The Platinum Package was offered from the 2010 model year on the Limited CrewMax only and includes unique 20-inch alloy wheels, a power moonroof, a backup camera, perforated leather upholstery, a DVD-based navigation system, door-sill protectors, satellite radio, woodgrain trim, and nearly every possible extra and feature offered on the Tundra for a full-house, Lexus-like experience. From the 2010 to 2012 model years, Toyota listed the Platinum as a package and, from the 2013 model, it was classified as a trim level. The 2014 facelifted Platinum has a 12-way electrically adjustable driver's seat (six-way powered for the passenger) with heating and ventilation and a memory function.

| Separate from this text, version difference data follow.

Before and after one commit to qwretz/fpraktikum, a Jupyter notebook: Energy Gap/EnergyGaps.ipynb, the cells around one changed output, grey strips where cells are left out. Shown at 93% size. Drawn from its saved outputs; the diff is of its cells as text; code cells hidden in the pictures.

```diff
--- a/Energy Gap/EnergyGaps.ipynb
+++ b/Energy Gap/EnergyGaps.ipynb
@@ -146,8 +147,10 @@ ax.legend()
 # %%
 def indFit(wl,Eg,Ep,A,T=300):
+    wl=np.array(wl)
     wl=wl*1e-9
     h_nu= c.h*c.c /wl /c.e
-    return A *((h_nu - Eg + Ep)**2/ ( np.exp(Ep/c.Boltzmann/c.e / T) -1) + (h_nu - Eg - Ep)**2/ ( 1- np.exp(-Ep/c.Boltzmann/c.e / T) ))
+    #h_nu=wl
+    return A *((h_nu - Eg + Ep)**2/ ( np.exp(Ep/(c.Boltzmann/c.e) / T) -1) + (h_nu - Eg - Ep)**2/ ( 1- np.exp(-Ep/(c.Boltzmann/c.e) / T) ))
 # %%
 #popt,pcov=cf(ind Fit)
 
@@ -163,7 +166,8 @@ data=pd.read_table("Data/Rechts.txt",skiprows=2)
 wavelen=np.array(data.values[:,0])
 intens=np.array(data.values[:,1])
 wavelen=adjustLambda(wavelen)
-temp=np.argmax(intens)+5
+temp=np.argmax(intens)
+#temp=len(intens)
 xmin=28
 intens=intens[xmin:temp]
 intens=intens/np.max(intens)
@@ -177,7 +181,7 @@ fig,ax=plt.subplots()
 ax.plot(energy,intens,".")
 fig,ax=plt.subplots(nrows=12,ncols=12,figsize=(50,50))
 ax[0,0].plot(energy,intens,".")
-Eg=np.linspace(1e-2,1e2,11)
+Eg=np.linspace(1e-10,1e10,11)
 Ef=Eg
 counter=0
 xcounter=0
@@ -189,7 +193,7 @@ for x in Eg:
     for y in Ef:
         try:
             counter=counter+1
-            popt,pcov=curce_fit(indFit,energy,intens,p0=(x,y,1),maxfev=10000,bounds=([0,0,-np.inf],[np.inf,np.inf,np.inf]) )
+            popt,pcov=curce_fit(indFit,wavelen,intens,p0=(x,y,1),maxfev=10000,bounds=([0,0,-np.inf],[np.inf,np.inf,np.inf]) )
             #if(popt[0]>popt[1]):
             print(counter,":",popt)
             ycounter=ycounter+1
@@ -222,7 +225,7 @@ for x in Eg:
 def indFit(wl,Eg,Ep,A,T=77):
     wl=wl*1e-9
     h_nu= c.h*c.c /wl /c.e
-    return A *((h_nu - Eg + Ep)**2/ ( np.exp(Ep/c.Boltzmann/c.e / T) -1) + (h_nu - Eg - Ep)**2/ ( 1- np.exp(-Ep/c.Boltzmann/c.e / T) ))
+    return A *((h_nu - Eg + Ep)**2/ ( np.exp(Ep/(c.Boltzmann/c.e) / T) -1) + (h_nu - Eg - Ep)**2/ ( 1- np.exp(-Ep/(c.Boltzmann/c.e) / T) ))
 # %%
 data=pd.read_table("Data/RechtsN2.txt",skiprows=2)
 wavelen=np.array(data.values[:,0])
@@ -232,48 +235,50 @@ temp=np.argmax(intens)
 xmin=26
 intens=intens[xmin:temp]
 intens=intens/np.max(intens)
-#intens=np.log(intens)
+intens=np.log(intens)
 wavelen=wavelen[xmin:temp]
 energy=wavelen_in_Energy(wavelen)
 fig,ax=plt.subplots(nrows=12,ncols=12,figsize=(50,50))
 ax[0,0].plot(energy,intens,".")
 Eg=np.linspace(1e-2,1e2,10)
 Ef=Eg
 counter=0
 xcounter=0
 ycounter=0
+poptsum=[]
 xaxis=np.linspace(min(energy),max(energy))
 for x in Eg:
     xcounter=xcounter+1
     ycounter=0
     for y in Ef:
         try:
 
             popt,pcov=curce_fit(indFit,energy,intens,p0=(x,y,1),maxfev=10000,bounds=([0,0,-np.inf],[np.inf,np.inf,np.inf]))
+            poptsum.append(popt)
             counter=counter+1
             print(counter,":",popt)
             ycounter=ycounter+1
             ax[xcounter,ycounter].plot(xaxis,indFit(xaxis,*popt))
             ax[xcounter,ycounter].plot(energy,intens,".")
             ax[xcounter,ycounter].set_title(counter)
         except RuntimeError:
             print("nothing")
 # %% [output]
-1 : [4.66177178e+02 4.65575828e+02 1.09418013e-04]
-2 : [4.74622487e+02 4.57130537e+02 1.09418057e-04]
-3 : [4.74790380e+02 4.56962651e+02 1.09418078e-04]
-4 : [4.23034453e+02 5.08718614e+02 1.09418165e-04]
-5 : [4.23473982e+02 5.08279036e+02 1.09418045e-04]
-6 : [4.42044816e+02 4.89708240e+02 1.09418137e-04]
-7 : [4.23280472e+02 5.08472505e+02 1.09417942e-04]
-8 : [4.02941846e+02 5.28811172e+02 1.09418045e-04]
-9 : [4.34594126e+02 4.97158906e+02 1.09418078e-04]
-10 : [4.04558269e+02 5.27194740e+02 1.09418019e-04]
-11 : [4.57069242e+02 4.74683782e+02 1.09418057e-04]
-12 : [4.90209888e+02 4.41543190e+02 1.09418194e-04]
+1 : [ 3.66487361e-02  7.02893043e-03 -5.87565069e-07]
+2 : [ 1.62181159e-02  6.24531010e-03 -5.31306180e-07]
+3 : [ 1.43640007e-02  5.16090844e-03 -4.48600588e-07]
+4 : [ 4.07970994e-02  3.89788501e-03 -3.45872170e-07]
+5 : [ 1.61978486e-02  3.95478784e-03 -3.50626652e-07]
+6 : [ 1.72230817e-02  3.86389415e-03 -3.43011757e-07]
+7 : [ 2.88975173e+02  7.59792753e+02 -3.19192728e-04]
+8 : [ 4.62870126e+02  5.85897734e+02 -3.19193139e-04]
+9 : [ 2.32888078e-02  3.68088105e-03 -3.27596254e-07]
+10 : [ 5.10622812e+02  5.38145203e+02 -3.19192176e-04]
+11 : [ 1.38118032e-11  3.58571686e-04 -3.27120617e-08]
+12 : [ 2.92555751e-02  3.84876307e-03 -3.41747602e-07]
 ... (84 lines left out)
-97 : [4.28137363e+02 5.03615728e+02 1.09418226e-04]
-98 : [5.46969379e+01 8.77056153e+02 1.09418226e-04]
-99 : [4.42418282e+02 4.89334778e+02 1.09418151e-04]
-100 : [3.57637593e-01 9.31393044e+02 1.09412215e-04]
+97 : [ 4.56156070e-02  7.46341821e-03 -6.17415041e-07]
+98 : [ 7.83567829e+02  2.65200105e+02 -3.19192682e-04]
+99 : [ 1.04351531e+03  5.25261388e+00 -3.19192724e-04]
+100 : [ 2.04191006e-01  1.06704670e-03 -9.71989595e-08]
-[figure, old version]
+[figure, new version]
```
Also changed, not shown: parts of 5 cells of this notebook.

1794 Edition
4.7-liter V8 / 4.6-liter V8 / 5.7-liter V8
Five-speed automatic (4.7) / six-speed automatic (4.6 and 5.7)
RWD or 4WD

The Western-themed 1794 trim became available for the 2014 facelift Tundra and is named for the Texas ranch on which the Tundra assembly plant is partially located. Launched as a 2014 model, it is available only with the CrewMax body and gets everything the Limited Platinum has, plus unique chrome exterior details, saddle-brown leather-and-suede upholstery, and soft-touch treatment for the console and instrument panel that matches the upholstery. From the 2016 model year, the TRD Off Road Package is offered on the 1794 trim as well.

Second Generation Toyota Tundra Truck Features (last model year)

Work TruckBase/DX/SRSR5TRD ProLimitedPlatinum1794 Edition
Back-Up CameraSSSSSSS
Bluetooth ConnectionSSSSSSS
Leather SeatsN/AN/AN/AN/ASSS
Apple CarPlayN/ASSSSSS
Keyless EntryN/ASSSSSS
Keyless StartN/AN/AN/ASSSS
Alloy WheelsN/AN/ASSSSS

Interior, Trim And Practicality

Toyota Tundra 2nd Gen Interior Overview Toyota
Toyota Tundra 2nd Gen Interior Overview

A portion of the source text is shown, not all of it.